» WHAT IS EXPECTED
Reproduce each entry below exactly as it appears.

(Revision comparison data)
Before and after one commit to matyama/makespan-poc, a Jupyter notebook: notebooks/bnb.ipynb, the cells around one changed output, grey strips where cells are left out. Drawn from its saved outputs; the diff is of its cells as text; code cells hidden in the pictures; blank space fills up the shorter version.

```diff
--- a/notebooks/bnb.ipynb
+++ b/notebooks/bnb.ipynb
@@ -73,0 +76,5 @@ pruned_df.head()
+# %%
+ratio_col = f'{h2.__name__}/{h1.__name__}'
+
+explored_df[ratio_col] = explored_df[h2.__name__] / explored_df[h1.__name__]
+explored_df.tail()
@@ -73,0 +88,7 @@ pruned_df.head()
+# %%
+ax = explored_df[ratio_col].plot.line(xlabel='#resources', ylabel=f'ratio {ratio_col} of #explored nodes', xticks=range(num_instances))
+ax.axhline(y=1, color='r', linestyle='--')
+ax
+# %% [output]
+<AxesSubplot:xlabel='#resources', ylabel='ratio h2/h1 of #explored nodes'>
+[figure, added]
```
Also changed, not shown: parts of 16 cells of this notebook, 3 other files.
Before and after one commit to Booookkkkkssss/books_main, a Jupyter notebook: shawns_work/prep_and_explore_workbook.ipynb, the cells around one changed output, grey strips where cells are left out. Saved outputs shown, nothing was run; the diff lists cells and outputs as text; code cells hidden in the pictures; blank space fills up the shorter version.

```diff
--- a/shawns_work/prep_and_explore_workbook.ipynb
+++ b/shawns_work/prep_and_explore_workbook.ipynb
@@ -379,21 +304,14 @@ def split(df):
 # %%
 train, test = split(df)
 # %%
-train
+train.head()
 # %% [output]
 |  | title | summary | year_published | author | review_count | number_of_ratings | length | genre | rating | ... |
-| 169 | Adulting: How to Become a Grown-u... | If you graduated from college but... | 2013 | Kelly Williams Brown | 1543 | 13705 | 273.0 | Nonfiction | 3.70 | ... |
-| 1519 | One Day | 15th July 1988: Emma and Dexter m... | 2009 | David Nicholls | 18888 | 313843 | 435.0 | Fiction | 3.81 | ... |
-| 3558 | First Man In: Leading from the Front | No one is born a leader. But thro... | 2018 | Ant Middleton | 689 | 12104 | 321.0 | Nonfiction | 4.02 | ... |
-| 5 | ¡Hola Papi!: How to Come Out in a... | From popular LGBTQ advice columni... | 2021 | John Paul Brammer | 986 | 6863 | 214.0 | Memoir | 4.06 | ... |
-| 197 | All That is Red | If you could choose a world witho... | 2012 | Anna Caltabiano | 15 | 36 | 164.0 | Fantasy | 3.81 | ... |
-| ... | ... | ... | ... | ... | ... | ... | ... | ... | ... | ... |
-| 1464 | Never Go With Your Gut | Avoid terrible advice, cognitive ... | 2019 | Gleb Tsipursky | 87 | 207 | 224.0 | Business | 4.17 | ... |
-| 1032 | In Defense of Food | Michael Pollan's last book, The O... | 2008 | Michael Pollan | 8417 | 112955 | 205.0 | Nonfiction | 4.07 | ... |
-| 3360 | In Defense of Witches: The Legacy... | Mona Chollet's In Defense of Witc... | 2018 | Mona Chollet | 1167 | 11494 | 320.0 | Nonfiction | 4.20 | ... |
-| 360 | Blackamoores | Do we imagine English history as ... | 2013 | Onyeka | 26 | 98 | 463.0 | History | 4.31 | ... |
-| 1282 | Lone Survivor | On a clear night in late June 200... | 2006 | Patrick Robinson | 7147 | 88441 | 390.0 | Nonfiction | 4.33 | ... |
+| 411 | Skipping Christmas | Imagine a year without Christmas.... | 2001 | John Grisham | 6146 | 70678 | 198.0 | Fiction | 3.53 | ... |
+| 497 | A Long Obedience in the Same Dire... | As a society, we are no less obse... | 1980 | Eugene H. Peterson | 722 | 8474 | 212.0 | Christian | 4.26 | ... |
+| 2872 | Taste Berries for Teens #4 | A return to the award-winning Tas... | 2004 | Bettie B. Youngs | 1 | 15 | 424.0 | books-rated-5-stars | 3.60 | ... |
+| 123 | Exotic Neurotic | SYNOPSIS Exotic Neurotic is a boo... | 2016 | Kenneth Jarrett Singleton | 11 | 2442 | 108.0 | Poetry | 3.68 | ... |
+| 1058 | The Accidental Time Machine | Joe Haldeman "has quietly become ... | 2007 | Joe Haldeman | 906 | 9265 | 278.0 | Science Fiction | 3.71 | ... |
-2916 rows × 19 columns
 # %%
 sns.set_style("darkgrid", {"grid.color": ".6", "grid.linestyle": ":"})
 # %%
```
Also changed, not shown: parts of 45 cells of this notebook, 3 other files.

» COMPLETED EXERCISE
Before and after one commit to matyama/makespan-poc, a Jupyter notebook: notebooks/bnb.ipynb, the cells around one changed output, grey strips where cells are left out. Drawn from its saved outputs; the diff is of its cells as text; code cells hidden in the pictures; blank space fills up the shorter version.

```diff
--- a/notebooks/bnb.ipynb
+++ b/notebooks/bnb.ipynb
@@ -73,0 +76,5 @@ pruned_df.head()
+# %%
+ratio_col = f'{h2.__name__}/{h1.__name__}'
+
+explored_df[ratio_col] = explored_df[h2.__name__] / explored_df[h1.__name__]
+explored_df.tail()
@@ -73,0 +88,7 @@ pruned_df.head()
+# %%
+ax = explored_df[ratio_col].plot.line(xlabel='#resources', ylabel=f'ratio {ratio_col} of #explored nodes', xticks=range(num_instances))
+ax.axhline(y=1, color='r', linestyle='--')
+ax
+# %% [output]
+<AxesSubplot:xlabel='#resources', ylabel='ratio h2/h1 of #explored nodes'>
+[figure, added]
```
Also changed, not shown: parts of 16 cells of this notebook, 3 other files.
Before and after one commit to Booookkkkkssss/books_main, a Jupyter notebook: shawns_work/prep_and_explore_workbook.ipynb, the cells around one changed output, grey strips where cells are left out. Saved outputs shown, nothing was run; the diff lists cells and outputs as text; code cells hidden in the pictures; blank space fills up the shorter version.

```diff
--- a/shawns_work/prep_and_explore_workbook.ipynb
+++ b/shawns_work/prep_and_explore_workbook.ipynb
@@ -379,21 +304,14 @@ def split(df):
 # %%
 train, test = split(df)
 # %%
-train
+train.head()
 # %% [output]
 |  | title | summary | year_published | author | review_count | number_of_ratings | length | genre | rating | ... |
-| 169 | Adulting: How to Become a Grown-u... | If you graduated from college but... | 2013 | Kelly Williams Brown | 1543 | 13705 | 273.0 | Nonfiction | 3.70 | ... |
-| 1519 | One Day | 15th July 1988: Emma and Dexter m... | 2009 | David Nicholls | 18888 | 313843 | 435.0 | Fiction | 3.81 | ... |
-| 3558 | First Man In: Leading from the Front | No one is born a leader. But thro... | 2018 | Ant Middleton | 689 | 12104 | 321.0 | Nonfiction | 4.02 | ... |
-| 5 | ¡Hola Papi!: How to Come Out in a... | From popular LGBTQ advice columni... | 2021 | John Paul Brammer | 986 | 6863 | 214.0 | Memoir | 4.06 | ... |
-| 197 | All That is Red | If you could choose a world witho... | 2012 | Anna Caltabiano | 15 | 36 | 164.0 | Fantasy | 3.81 | ... |
-| ... | ... | ... | ... | ... | ... | ... | ... | ... | ... | ... |
-| 1464 | Never Go With Your Gut | Avoid terrible advice, cognitive ... | 2019 | Gleb Tsipursky | 87 | 207 | 224.0 | Business | 4.17 | ... |
-| 1032 | In Defense of Food | Michael Pollan's last book, The O... | 2008 | Michael Pollan | 8417 | 112955 | 205.0 | Nonfiction | 4.07 | ... |
-| 3360 | In Defense of Witches: The Legacy... | Mona Chollet's In Defense of Witc... | 2018 | Mona Chollet | 1167 | 11494 | 320.0 | Nonfiction | 4.20 | ... |
-| 360 | Blackamoores | Do we imagine English history as ... | 2013 | Onyeka | 26 | 98 | 463.0 | History | 4.31 | ... |
-| 1282 | Lone Survivor | On a clear night in late June 200... | 2006 | Patrick Robinson | 7147 | 88441 | 390.0 | Nonfiction | 4.33 | ... |
+| 411 | Skipping Christmas | Imagine a year without Christmas.... | 2001 | John Grisham | 6146 | 70678 | 198.0 | Fiction | 3.53 | ... |
+| 497 | A Long Obedience in the Same Dire... | As a society, we are no less obse... | 1980 | Eugene H. Peterson | 722 | 8474 | 212.0 | Christian | 4.26 | ... |
+| 2872 | Taste Berries for Teens #4 | A return to the award-winning Tas... | 2004 | Bettie B. Youngs | 1 | 15 | 424.0 | books-rated-5-stars | 3.60 | ... |
+| 123 | Exotic Neurotic | SYNOPSIS Exotic Neurotic is a boo... | 2016 | Kenneth Jarrett Singleton | 11 | 2442 | 108.0 | Poetry | 3.68 | ... |
+| 1058 | The Accidental Time Machine | Joe Haldeman "has quietly become ... | 2007 | Joe Haldeman | 906 | 9265 | 278.0 | Science Fiction | 3.71 | ... |
-2916 rows × 19 columns
 # %%
 sns.set_style("darkgrid", {"grid.color": ".6", "grid.linestyle": ":"})
 # %%
```
Also changed, not shown: parts of 45 cells of this notebook, 3 other files.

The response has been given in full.